> _ACTIVITY_: Wherever the string "around" appears in the records, return the line that holds it.

============================================================

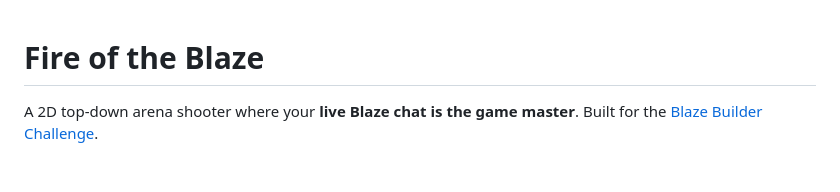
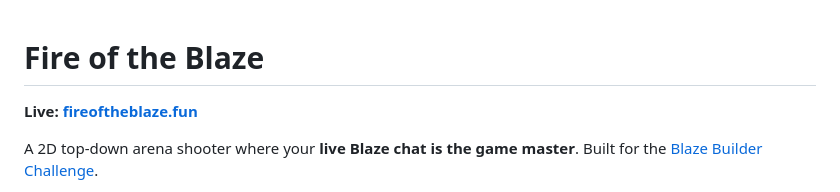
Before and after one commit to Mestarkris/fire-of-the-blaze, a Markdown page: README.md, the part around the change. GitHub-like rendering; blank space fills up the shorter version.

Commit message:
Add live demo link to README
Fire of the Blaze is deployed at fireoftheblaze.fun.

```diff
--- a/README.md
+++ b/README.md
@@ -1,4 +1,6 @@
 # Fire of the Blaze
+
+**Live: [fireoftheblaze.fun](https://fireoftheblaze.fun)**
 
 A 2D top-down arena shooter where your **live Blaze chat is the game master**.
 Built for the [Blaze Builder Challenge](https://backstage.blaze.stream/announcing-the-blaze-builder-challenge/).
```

============================================================

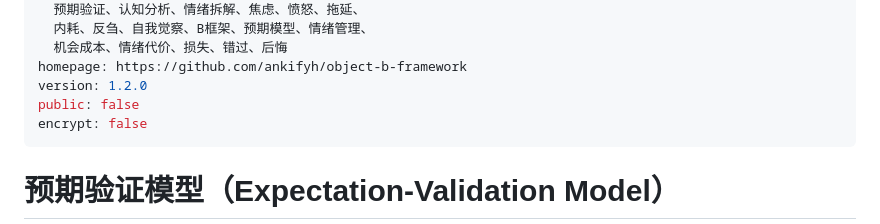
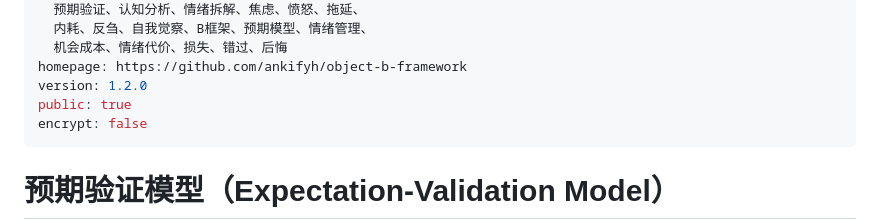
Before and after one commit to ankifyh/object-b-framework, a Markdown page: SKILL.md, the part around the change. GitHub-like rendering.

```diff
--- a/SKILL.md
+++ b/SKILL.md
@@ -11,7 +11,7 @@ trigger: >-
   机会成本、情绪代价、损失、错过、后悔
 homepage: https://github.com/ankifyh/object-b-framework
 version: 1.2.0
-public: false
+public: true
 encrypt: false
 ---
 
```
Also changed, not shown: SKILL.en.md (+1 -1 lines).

============================================================

> _THE COMPLETED TASK_:
Before and after one commit to Mestarkris/fire-of-the-blaze, a Markdown page: README.md, the part around the change. GitHub-like rendering; blank space fills up the shorter version.
Before and after one commit to ankifyh/object-b-framework, a Markdown page: SKILL.md, the part around the change. GitHub-like rendering.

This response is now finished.